I think I have mentioned before the alleged Chinese curse, “May you live in interesting times.” Translation: change is difficult. Still, four days after arriving in Syracuse, so far it has been pretty smooth. It will be a little while before I know my way around town, and until I actually meet people (activities at school don’t start for two more weeks), but I have so far managed to find a few essential places (grocery store, gym, school, etc.) and to keep myself busy. In the past few years I’ve gone to a gym in New Orleans a few times with some of the Bro’s, and it’s the kind of place where they give you towels out of the freezer and there are flowerpots in the locker room. Nice place, but half the times I went I was afraid of getting sweat on the equipment, and the other half the air was up so high I never broke a sweat. Believe me, there are no frozen towels at this place: it’s dark, full to overcrowded with beat-up old weights, the walls are covered with ancient posters of past greats like Larry Scott, Sergio Oliva and Ah-nold, the place smells like rust and half the mirrors are broken. It’s definitely a dungeon, and I love it already. I know that once I register for classes I can use the rec. facility at SU, but part of me wants to stay at this place just for the dungeon factor.
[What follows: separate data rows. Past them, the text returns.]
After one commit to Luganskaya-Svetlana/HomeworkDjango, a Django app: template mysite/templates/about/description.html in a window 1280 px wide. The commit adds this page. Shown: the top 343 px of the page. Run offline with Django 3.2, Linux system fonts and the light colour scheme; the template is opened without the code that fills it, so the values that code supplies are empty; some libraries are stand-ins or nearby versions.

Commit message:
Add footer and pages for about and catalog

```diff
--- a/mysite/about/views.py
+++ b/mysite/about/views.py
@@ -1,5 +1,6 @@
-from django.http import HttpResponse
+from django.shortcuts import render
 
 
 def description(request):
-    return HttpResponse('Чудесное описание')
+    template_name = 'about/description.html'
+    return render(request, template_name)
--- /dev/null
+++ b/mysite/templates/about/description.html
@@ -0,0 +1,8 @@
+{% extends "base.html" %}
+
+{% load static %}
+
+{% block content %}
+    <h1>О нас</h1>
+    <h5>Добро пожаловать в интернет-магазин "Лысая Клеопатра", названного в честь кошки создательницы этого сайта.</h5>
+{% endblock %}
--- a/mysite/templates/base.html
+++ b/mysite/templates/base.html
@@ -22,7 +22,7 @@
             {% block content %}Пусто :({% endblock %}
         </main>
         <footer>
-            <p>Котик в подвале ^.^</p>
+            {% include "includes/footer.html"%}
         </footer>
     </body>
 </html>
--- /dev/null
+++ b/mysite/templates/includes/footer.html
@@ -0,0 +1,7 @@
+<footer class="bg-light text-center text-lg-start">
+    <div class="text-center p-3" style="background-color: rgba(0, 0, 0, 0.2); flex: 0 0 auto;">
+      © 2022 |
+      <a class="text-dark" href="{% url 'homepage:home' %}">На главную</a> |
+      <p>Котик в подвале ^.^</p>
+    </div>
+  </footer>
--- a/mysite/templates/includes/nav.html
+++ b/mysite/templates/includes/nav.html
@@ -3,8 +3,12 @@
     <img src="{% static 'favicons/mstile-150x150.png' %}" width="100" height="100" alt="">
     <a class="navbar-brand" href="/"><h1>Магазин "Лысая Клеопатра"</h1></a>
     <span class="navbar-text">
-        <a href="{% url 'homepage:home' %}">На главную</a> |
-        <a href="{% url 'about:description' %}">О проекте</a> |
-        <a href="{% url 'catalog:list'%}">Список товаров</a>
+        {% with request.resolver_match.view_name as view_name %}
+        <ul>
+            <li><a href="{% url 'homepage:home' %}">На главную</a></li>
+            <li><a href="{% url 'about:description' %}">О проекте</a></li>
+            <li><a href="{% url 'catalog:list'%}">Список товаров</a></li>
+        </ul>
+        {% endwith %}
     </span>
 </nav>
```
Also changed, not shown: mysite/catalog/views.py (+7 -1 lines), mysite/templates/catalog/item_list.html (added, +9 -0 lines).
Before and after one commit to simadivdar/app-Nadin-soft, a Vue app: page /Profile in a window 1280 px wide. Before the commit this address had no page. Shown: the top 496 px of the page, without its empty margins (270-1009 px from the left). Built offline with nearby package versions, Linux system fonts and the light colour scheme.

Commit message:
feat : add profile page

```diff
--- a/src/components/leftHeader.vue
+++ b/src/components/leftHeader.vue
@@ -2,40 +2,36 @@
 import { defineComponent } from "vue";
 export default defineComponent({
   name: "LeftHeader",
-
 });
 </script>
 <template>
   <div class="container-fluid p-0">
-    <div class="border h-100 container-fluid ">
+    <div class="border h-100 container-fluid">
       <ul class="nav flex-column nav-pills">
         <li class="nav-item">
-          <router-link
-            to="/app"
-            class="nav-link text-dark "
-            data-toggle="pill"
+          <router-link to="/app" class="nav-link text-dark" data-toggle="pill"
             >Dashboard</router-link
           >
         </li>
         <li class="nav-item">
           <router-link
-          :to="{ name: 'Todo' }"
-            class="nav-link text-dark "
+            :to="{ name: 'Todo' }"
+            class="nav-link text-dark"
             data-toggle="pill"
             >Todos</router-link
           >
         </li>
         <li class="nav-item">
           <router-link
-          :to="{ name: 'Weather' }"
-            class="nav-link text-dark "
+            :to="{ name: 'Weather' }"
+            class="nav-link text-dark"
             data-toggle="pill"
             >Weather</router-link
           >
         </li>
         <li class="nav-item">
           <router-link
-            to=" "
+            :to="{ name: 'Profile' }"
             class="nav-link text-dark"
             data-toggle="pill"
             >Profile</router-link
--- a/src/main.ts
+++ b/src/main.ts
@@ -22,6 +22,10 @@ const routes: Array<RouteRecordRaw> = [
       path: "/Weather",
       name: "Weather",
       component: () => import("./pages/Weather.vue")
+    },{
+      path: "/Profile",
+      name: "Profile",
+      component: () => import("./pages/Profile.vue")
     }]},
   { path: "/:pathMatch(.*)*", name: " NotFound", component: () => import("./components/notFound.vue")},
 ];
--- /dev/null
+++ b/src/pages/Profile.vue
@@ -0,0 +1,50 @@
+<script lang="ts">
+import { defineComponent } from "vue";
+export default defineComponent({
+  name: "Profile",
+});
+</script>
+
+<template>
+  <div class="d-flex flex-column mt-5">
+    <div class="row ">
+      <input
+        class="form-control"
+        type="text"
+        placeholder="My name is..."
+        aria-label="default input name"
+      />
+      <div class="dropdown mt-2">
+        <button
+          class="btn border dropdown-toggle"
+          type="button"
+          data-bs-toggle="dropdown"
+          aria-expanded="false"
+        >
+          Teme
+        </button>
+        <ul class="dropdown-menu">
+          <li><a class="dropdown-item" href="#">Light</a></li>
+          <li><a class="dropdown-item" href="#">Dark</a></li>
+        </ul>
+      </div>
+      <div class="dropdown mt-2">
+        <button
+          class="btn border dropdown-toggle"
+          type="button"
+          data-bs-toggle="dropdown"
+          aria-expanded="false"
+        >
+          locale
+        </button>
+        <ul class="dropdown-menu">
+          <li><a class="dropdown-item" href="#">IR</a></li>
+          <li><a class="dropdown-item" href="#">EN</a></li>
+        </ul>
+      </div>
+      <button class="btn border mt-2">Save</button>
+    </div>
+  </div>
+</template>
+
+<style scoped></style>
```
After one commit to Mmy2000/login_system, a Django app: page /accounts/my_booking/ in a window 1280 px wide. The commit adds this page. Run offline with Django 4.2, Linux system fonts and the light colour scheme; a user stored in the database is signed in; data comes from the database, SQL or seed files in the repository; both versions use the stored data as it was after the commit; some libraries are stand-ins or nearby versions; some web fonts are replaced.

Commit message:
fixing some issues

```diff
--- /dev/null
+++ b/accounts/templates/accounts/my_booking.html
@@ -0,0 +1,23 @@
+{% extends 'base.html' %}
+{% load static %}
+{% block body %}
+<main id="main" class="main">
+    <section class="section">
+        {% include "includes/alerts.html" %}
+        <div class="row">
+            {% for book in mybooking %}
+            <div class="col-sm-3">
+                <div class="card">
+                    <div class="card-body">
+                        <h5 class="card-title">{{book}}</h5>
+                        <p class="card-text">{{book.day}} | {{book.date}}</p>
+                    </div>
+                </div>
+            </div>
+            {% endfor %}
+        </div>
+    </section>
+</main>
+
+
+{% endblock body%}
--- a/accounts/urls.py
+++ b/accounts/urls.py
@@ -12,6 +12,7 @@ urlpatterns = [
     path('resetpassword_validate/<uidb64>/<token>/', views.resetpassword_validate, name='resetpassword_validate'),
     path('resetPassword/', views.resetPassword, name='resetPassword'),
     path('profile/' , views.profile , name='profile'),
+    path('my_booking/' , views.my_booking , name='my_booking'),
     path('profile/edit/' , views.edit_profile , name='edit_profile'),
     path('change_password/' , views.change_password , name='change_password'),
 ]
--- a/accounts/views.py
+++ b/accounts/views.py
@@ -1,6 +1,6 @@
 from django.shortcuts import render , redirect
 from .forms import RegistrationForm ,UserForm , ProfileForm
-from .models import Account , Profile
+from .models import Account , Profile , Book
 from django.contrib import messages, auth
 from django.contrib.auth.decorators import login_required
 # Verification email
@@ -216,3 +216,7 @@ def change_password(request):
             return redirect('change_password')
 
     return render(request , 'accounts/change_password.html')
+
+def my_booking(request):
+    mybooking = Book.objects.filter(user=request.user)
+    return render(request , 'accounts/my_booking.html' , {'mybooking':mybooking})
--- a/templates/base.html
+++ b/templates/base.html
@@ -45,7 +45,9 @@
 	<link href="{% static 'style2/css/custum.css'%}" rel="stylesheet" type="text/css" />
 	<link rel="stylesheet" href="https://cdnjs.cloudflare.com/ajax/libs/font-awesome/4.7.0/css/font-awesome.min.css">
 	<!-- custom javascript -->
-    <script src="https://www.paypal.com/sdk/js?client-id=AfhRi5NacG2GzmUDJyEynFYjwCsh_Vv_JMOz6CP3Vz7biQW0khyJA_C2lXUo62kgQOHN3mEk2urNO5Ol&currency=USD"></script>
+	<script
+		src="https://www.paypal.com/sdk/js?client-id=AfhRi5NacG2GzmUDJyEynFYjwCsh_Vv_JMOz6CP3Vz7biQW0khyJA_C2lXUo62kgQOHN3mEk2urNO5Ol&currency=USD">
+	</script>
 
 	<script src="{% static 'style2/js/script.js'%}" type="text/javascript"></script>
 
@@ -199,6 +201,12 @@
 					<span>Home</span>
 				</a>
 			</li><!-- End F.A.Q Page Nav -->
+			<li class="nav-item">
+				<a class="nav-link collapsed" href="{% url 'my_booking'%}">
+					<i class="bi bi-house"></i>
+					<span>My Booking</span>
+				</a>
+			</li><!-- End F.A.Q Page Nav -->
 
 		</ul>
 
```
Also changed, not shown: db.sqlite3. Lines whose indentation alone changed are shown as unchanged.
Yesterday was the fourth anniversary of making perpetual vows, and today is the tenth anniversary of first vows. I certainly would not have anticipated on either of those days that my religious life would lead me to Syracuse, New York. I do think I had hoped I would have grown up more, but the more I try to think about my spiritual development over the past decade, the more I find that there isn’t much to speak of. Just like ten years ago, it is still so much easier for me to ask questions about faith than to have it, to read books about prayer than to pray, to think about justice than to work for it. As the saying goes, “O wretched man that I am!” It is just such realizations that spark my faith, however – realization of my need for “mercy within mercy within mercy.”